ABOUT THIS EXERCISE
Check every line below, and copy those that include "core".

-=-=-=-=-

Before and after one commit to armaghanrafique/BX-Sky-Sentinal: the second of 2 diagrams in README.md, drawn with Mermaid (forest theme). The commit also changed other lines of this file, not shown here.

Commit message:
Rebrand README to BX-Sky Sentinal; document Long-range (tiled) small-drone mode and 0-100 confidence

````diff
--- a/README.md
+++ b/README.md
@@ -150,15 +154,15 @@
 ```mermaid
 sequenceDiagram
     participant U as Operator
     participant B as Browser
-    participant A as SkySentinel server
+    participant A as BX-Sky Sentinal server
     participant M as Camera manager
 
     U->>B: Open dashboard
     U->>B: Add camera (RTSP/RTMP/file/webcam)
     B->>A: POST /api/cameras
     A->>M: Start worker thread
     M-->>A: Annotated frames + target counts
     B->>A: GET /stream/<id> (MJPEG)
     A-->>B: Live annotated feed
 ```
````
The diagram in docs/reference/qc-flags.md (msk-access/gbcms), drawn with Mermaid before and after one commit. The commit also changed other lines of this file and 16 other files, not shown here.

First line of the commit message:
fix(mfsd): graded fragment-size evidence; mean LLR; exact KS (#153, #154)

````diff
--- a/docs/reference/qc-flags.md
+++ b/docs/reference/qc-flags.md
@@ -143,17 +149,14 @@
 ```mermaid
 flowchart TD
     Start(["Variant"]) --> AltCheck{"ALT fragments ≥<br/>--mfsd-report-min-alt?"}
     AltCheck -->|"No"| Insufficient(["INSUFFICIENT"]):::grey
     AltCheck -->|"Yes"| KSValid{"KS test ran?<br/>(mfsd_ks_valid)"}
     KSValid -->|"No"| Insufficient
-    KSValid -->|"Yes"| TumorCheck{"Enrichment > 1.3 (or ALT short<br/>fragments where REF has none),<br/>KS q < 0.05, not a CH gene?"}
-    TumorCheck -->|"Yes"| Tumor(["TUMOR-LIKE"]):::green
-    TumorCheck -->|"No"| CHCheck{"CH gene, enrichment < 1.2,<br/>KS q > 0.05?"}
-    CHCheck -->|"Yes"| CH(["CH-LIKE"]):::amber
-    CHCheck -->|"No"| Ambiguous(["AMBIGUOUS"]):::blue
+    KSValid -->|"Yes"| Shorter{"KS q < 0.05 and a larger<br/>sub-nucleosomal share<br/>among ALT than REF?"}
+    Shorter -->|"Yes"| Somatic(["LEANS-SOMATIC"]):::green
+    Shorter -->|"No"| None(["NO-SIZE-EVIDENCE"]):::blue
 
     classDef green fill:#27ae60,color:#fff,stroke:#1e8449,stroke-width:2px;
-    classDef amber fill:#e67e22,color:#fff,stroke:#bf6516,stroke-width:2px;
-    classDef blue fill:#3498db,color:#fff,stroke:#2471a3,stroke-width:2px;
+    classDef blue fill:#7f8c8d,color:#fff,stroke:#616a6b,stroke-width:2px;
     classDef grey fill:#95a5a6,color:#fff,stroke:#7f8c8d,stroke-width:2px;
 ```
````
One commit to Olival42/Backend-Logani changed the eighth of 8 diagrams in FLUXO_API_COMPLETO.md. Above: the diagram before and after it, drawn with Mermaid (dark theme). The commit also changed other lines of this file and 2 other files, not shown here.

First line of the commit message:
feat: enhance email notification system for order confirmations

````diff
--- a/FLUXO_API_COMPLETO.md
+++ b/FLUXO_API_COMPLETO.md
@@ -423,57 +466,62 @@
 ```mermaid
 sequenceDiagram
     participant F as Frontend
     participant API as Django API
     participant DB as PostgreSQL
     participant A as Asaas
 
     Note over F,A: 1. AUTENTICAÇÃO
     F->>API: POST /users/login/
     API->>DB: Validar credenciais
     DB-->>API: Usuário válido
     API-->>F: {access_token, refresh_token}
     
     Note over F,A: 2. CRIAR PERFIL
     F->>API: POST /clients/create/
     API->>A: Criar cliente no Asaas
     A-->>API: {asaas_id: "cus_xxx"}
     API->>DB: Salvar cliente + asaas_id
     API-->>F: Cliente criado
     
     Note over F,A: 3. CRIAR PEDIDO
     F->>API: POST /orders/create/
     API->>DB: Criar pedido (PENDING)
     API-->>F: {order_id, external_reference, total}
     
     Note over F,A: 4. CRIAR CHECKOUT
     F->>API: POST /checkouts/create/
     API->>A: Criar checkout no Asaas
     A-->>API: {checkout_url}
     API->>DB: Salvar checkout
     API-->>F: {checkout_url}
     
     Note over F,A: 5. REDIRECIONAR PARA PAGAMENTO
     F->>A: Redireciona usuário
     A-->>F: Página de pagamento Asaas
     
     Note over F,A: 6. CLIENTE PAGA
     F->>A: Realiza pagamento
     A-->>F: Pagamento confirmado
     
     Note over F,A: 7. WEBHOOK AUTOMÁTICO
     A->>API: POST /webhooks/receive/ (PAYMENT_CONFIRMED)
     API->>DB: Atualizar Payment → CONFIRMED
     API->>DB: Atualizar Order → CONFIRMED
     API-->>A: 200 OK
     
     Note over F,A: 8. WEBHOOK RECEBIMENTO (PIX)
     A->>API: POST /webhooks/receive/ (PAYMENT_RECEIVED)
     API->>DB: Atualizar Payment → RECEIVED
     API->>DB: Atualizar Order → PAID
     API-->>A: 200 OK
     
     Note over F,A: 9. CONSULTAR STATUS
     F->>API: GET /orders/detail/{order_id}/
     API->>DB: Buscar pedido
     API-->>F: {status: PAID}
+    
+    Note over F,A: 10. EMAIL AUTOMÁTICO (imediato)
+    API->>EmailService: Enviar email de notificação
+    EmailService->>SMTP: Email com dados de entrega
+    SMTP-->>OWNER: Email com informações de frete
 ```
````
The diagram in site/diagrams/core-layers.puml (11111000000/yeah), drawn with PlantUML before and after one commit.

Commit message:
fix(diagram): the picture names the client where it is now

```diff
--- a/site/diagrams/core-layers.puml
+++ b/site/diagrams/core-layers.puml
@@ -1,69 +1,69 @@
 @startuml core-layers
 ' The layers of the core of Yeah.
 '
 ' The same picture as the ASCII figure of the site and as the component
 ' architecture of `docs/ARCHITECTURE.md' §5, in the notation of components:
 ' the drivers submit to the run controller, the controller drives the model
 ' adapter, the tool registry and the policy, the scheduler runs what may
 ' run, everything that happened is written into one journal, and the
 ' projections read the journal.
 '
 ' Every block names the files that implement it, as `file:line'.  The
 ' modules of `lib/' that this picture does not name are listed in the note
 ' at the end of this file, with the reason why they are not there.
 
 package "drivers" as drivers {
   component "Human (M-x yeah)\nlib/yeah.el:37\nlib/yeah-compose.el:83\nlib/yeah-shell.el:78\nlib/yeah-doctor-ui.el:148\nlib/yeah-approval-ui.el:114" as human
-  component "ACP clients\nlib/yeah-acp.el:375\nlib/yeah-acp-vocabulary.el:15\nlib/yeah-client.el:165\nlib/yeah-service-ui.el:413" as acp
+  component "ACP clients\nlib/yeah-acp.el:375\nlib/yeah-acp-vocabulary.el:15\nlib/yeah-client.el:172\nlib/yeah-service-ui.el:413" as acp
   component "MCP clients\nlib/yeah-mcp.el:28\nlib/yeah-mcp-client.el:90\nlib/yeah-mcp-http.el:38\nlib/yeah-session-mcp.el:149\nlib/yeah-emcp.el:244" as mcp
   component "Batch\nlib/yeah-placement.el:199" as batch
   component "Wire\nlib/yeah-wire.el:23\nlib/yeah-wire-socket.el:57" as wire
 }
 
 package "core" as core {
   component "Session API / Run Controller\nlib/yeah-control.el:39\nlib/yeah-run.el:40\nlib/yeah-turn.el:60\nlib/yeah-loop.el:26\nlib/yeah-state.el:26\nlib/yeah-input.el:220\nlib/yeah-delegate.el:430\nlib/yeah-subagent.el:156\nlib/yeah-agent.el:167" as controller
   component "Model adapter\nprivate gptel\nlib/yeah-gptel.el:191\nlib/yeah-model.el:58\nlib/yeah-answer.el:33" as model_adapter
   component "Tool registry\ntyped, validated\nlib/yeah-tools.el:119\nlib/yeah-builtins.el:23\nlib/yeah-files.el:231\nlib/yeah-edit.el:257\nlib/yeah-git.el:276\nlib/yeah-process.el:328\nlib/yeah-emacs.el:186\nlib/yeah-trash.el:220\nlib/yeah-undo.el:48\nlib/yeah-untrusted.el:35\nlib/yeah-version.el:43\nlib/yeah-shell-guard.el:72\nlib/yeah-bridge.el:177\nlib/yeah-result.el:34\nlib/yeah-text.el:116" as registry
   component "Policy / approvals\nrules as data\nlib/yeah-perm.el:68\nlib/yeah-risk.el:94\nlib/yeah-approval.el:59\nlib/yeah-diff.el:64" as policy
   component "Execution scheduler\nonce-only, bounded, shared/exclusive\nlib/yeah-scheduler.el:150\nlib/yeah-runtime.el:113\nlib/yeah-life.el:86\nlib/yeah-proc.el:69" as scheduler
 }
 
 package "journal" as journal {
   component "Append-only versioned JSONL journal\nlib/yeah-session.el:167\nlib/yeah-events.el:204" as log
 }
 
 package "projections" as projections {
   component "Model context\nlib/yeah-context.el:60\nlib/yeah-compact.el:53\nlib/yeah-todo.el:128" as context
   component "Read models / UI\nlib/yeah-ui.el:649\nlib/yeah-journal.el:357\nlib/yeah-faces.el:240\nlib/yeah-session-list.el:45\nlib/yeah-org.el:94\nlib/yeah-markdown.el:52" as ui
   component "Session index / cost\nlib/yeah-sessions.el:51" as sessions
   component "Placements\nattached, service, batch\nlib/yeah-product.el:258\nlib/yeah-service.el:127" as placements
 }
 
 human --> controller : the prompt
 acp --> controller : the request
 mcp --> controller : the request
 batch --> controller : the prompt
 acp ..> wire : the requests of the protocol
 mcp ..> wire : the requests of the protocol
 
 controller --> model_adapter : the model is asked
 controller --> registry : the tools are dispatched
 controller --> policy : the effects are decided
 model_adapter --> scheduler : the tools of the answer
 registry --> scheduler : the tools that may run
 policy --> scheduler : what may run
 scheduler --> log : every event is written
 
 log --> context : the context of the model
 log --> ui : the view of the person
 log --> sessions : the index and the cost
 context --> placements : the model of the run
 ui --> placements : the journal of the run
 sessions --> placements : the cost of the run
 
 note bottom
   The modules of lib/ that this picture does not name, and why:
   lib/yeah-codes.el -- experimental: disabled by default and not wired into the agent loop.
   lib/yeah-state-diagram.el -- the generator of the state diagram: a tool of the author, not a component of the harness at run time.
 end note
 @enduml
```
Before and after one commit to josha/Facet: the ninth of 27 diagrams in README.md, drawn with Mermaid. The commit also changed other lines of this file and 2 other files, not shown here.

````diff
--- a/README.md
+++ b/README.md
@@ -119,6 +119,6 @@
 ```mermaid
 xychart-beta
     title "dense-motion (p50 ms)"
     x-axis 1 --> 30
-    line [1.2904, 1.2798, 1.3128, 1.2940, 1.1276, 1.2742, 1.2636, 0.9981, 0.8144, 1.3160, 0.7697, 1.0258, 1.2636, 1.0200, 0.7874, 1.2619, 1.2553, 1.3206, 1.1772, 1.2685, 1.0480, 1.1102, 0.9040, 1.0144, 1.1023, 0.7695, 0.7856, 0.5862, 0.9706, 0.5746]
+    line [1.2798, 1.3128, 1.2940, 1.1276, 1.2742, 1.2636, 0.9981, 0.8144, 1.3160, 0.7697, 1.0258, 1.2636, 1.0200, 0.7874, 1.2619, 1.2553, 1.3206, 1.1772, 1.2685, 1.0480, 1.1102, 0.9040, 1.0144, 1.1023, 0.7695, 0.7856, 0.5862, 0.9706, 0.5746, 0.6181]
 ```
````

-=-=-=-=-

RESULT
The diagram in site/diagrams/core-layers.puml (11111000000/yeah), drawn with PlantUML before and after one commit.
--- a/site/diagrams/core-layers.puml
+++ b/site/diagrams/core-layers.puml
 @startuml core-layers
 ' The layers of the core of Yeah.
 package "core" as core {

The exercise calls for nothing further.